Fresh of qualifying for the World Cup with the United States, the Red Bulls captain has enjoyed a strong start to the season following his return from an injury that kept him out of the last campaign. He’s slotted seamlessly back into 2021’s best defense, playing like he never left. His elite reading of the game and surprising pace has made him one of the league’s best since his debut, and his aerial abilities have already factored into the season with Long’s goal in Week 2. He is an asset both on and off the pitch, and the Red Bulls have been lucky to keep him despite interest from abroad.

Against New England, Long will face his toughest test since his return from injury. Jozy Altidore has a unique blend of pace and physicality comparable to strikers like Romelu Lukaku or Hulk. He is more than capable of holding off defenders, and has the technical ability to dribble into open space and finish clinically with his feet or head. The alternatives for New England are even more frightening, the aerially adept Buksa, who utilizes intelligent off-the-ball movement to find pockets of space, or the skillful Bou, who can take defenders on and make them look silly for even a momentary lapse of concentration.

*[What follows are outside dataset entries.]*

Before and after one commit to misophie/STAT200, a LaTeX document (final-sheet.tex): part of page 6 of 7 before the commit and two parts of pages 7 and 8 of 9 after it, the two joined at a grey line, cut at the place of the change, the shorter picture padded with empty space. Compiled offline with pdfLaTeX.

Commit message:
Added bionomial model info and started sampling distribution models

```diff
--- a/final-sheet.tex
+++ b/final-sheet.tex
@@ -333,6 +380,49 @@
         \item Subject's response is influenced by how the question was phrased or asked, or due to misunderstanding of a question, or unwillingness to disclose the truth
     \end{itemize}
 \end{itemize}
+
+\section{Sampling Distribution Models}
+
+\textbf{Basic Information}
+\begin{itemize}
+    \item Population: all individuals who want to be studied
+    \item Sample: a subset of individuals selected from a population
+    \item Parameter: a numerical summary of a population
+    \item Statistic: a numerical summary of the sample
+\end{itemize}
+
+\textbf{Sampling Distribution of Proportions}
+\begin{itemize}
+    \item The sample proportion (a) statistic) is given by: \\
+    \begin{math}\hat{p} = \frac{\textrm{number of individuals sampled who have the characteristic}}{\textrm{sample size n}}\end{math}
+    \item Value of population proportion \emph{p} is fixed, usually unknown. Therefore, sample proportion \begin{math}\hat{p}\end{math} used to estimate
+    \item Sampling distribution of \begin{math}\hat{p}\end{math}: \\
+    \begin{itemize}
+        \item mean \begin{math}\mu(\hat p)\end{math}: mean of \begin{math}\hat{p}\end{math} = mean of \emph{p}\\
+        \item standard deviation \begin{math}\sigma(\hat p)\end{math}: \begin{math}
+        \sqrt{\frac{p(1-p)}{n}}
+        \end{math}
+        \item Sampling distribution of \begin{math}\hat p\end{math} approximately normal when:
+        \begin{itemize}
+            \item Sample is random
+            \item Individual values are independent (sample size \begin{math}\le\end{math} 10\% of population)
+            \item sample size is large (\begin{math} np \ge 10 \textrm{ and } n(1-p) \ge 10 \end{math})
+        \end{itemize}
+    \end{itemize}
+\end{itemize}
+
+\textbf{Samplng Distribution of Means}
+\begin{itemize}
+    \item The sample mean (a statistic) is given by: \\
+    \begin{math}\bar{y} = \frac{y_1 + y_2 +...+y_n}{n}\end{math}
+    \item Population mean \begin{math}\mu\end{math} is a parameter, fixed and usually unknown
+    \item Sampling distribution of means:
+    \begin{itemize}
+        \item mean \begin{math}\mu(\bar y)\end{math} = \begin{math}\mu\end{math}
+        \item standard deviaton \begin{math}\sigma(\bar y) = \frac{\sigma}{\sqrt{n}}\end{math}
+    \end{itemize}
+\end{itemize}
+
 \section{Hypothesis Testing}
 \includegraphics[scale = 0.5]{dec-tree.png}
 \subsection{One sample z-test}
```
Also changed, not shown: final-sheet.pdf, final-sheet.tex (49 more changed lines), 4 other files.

Long and presumed center back partner Sean Nealis will have to work hard to contain whichever striker starts, limiting the chances they’re able to get and further stagnating the already weakened New England attack.

Earl Edwards Jr.

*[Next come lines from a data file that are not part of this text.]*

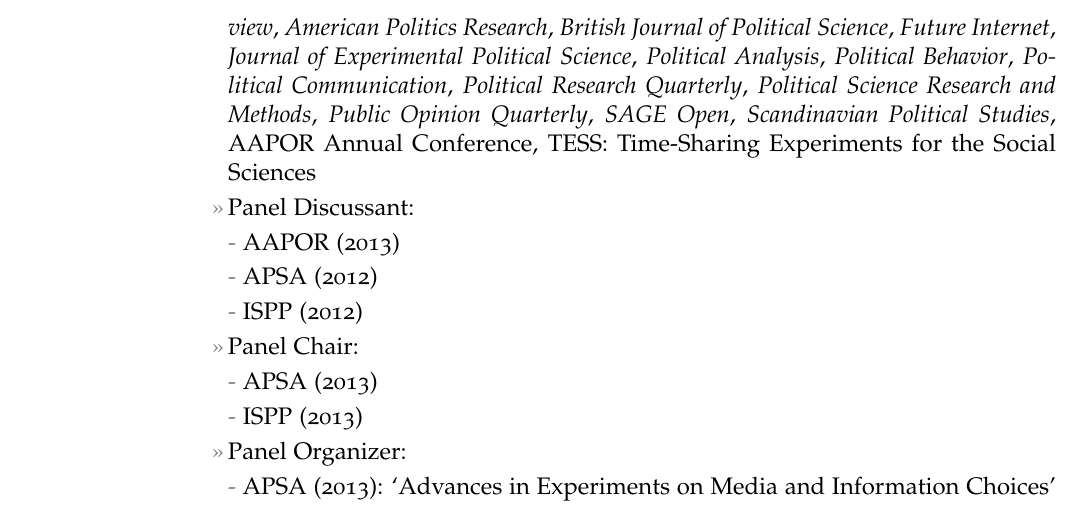
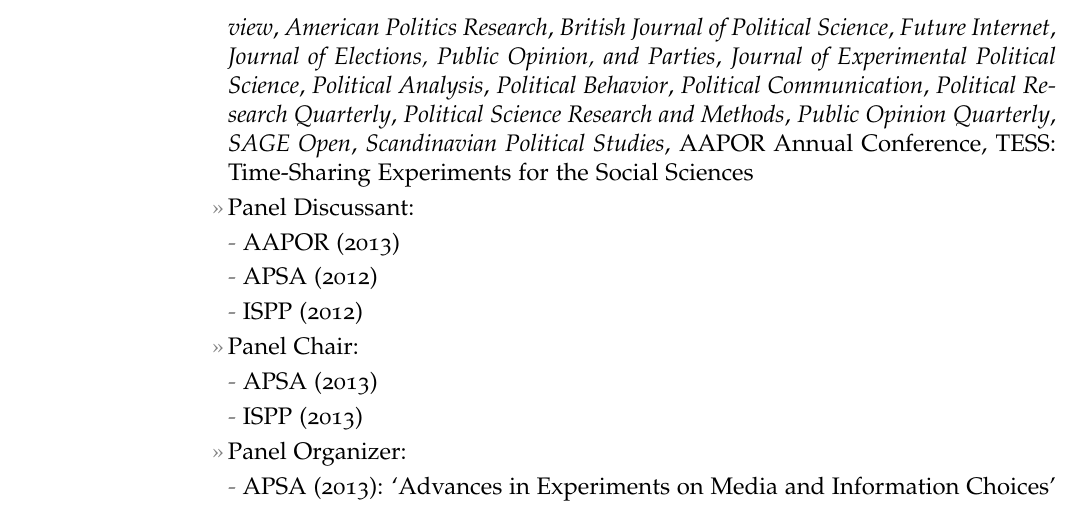
Before and after one commit to leeper/leeper.github.io, a LaTeX CV (cv/cv.tex): part of page 6 of 6, cut so that both start at the same text. Compiled offline with pdfLaTeX.

Commit message:
Update cv.tex

```diff
--- a/cv/cv.tex
+++ b/cv/cv.tex
@@ -191,7 +191,7 @@
 \entry{Coordinator, Undergraduate Political Science Experimental Research Participation Pool (2010-2012)}
 
 \topic{Disciplinary}
-\entry{Reviewer: {\em American Journal of Political Science}, {\em American Political Science Review}, {\em American Politics Research}, {\em British Journal of Political Science}, {\em Future Internet}, {\em Journal of Experimental Political Science}, {\em Political Analysis}, {\em Political Behavior}, {\em Political Communication}, {\em Political Research Quarterly}, {\em Political Science Research and Methods}, {\em Public Opinion Quarterly}, {\em SAGE Open}, {\em Scandinavian Political Studies}, AAPOR Annual Conference, TESS: Time-Sharing Experiments for the Social Sciences}
+\entry{Reviewer: {\em American Journal of Political Science}, {\em American Political Science Review}, {\em American Politics Research}, {\em British Journal of Political Science}, {\em Future Internet}, {\em Journal of Elections, Public Opinion, and Parties}, {\em Journal of Experimental Political Science}, {\em Political Analysis}, {\em Political Behavior}, {\em Political Communication}, {\em Political Research Quarterly}, {\em Political Science Research and Methods}, {\em Public Opinion Quarterly}, {\em SAGE Open}, {\em Scandinavian Political Studies}, AAPOR Annual Conference, TESS: Time-Sharing Experiments for the Social Sciences}
 \entry{Panel Discussant:}
 \subentry{AAPOR (2013)}
 \subentry{APSA (2012)}
```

More casual MLS fans would be forgiven for not recognizing the name of New England’s backup goalkeeper, he’s enjoyed a short journeyman career around MLS and USL, not able to hold down a starting job anywhere in MLS. After arriving at New England as a free agent in the 2021 season, Edwards Jr. rode the bench as the third-choice behind Brad Knighton, while star Matt Turner ate up the playing time in between the sticks. But after a foot/ankle injury took Matt Turner out for the foreseeable future, Arena decided that it was time for Edwards Jr. to take the starting role, playing him in all 6 games to open the year.

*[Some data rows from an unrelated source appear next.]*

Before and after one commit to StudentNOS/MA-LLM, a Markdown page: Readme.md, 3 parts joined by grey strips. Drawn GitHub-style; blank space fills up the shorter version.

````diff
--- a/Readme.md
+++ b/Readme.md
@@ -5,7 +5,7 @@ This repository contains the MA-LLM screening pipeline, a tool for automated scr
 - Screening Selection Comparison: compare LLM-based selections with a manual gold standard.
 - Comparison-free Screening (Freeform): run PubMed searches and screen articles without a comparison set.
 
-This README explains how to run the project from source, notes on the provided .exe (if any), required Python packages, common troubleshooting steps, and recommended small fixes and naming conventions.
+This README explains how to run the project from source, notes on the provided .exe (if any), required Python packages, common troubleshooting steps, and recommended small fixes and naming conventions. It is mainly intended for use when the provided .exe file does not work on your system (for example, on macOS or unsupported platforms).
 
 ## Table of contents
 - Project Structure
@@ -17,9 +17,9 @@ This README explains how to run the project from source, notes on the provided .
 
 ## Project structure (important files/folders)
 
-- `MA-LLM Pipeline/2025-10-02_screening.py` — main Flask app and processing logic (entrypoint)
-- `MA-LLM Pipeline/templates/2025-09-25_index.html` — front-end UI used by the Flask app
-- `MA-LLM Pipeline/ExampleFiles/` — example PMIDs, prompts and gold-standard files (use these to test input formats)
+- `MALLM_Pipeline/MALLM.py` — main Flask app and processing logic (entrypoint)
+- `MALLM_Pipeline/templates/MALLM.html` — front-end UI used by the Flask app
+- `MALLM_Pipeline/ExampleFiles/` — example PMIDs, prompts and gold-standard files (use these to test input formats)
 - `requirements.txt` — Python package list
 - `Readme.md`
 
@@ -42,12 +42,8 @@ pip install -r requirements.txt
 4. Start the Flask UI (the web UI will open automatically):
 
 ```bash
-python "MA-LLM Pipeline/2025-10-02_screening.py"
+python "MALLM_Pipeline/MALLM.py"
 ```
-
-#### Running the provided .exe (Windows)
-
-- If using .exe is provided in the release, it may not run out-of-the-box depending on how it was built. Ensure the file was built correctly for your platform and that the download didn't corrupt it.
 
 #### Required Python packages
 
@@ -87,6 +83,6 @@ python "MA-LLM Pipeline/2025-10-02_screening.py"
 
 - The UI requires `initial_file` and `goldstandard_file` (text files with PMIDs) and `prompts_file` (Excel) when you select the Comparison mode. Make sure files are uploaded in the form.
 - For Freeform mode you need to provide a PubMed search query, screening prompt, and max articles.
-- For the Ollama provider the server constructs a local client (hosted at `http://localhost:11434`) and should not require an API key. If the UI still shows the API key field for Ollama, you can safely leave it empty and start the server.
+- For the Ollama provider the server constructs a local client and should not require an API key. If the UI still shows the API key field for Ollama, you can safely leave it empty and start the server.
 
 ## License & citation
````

Unfortunately things haven’t gone as well as the 30-year-old would have hoped, conceding 8 goals in the league and 3 in the Champions League to start the campaign. Some of the goals have been to aforementioned defensive struggles from New England, however the notable downgrade in quality from Matt Turner is a liability the Red Bulls will look to exploit on Saturday. Edwards Jr. will have to rise to the occasion if New England are to turn around the early struggles, will have to be a hero at times just like Matt Turner so often is. Backup goalkeeper is one of the most difficult roles in the sport, but there have been memorable ones in recent US Soccer history, such as Ethan Horvath’s heroics in the Nations League last summer, or Dayne St. Clair’s dominance against the Red Bulls a few weeks back. Earl Edwards Jr. will almost certainly return to the bench after Turner’s recovery, but he’ll want a memorable experience while he can get it. And with Turner already headed on a plane to London in the summer, a good run in his absence could make Arena consider staying local for a replacement.


But for all Bruce Arena’s calculating and scheming, the Red Bulls transition is too much for the struggling New England to handle, as the Red Bulls march to an emphatic 3-1 win. If Charlotte can do it, so can we.